But Baeckler said the chimpanzees at the animal-training compound in Malibu, California, lived in small cages and that she observed them routinely being beaten to break their spirits and make them submissive, so that they became fearful and withdrawn when a trainer approached. Over a period of several months, she said, a three-year-old chimpanzee named Sable was punched in the back, kicked in the head, and had objects–including a rock, a mallet, and a broom handle–thrown at her. And while she never abused the chimpanzees herself, Baeckler says was instructed to do so by the various trainers she worked with. Yost told her to hit the chimpanzees “hard enough that they know you mean business, but not so hard that you do permanent damage.” One trainer told her, “Aim for her head because it’s really sturdy.” And Yost said, “Kick her in the face as hard as you can. You can’t hurt her.” She saw
Yost using all of his strength to kick and punch the young chimpanzees in his care, all in order to force them to perform for movies, television and live appearances.
As the preeminent primatologist Jane Goodall points out, chimpanzees are aware of themselves and of others as unique individuals. When faced with physical abuse, chimpanzees respond just as a human would under similar circumstances: they cry and scream and utter sounds with distinct meanings. They suffer; and they look for a way to escape the torture.
In ALDF’s lawsuit seeking to rescue Apollo, Cody, Sable, and a fourth chimpanzee named Angel from the frequent abuse meted out by Yost, ALDF is claiming that by physically injuring chimpanzees, who are covered by the Endangered Species Act, Yost is in direct violation of the Act. The lawsuit also says that Yost is in violation of the California anti-cruelty statute and of the federal Animal Welfare Act, which states that “[h]andling of all animals shall be done…in a manner that does not cause trauma,…behavioral stress, physical harm, or unnecessary discomfort.” Furthermore, two of the chimpanzees currently in Yost’s possession at a facility in San Bernardino were stolen from his former employer, Amazing Animal Actors, a co-plaintiff in the suit. Amazing Animal Actors intends to retire the chimpanzees when they are rightfully returned.
“Eyewitness testimony will prove that Yost uses vicious beatings and intimidation to force terrified chimpanzees to perform in the spotlight,” said ALDF’s Chief Outside Litigation Counsel Bruce Wagman. “It is unconscionable — and illegal — for him to abuse our closest relatives for our viewing pleasure and his profit.

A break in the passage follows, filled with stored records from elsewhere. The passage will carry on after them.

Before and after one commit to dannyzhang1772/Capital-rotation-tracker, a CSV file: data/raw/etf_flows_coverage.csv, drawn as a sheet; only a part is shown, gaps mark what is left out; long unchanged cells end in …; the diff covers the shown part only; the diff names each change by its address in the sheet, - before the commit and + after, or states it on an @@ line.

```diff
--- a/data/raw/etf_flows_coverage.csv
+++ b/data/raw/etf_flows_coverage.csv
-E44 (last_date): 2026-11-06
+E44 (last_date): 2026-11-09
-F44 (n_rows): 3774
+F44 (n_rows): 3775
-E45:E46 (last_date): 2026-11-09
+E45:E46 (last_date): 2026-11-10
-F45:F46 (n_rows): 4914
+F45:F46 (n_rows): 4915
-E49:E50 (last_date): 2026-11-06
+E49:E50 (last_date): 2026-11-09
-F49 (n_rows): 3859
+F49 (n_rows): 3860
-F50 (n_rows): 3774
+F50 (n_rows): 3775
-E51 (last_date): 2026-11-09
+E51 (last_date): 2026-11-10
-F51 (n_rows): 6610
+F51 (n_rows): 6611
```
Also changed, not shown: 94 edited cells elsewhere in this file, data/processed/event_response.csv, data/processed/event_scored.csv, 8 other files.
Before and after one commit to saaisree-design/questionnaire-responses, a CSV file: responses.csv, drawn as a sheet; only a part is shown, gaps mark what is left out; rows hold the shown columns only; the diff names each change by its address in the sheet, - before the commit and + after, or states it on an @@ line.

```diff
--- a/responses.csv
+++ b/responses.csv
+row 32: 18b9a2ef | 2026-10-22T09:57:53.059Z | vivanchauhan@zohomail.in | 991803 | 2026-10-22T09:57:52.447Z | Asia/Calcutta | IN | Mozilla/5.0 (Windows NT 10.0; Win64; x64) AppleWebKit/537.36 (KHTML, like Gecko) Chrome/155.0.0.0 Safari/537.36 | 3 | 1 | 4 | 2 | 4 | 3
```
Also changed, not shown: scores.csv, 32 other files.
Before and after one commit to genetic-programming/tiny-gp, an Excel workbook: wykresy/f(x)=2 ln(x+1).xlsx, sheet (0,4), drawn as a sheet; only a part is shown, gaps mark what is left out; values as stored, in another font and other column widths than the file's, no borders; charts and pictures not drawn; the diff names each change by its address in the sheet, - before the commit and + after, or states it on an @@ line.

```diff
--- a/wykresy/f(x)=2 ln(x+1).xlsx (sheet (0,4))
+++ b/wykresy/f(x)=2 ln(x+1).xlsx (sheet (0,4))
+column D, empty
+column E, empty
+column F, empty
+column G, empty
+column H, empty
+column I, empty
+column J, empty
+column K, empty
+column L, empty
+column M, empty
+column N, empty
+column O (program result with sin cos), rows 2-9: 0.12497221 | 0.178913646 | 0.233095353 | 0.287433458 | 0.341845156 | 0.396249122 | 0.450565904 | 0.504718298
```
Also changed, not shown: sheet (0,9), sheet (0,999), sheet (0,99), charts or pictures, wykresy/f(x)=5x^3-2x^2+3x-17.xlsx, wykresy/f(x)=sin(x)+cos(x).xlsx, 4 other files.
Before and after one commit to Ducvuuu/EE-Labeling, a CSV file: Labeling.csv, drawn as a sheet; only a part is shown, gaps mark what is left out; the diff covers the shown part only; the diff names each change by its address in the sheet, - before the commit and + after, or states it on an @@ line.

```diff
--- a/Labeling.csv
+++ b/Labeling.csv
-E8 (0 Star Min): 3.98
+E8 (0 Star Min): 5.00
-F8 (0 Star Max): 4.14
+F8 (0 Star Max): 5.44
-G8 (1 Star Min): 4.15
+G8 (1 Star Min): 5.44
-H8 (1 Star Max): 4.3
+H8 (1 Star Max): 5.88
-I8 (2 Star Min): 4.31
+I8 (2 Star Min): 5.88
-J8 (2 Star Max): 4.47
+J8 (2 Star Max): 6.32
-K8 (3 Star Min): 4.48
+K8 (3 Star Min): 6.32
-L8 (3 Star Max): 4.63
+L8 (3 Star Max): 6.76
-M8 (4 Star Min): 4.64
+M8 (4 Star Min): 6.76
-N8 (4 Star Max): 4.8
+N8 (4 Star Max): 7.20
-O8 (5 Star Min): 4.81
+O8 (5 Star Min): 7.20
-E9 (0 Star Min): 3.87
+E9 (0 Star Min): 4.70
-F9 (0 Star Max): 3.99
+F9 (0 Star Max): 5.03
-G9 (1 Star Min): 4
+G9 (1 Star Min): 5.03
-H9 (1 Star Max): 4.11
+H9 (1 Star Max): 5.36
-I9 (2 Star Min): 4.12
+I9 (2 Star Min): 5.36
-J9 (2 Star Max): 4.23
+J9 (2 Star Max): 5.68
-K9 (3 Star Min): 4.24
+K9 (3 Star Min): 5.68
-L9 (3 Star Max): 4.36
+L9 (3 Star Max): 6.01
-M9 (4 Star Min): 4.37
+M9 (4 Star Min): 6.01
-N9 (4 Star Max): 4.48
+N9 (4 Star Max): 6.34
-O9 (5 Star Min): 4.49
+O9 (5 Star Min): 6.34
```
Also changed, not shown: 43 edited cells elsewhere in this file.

ALDF will see to it that these animals will no longer suffer the pain and fear of being subjected to his cruel ‘training’ techniques.”
The nascent use of computer-generated and animatronic animals in films and television shows may one day render training and the use of live animals obsolete, since these technologies allow filmmakers to create exactly the performance they are looking for. Director Peter Jackson, for example, used only computer-generated animals for last year’s epic King Kong.
But as long as animals are exploited in the name of “entertainment,” ALDF will work to ensure that the rights of all animals used in entertainment are respected.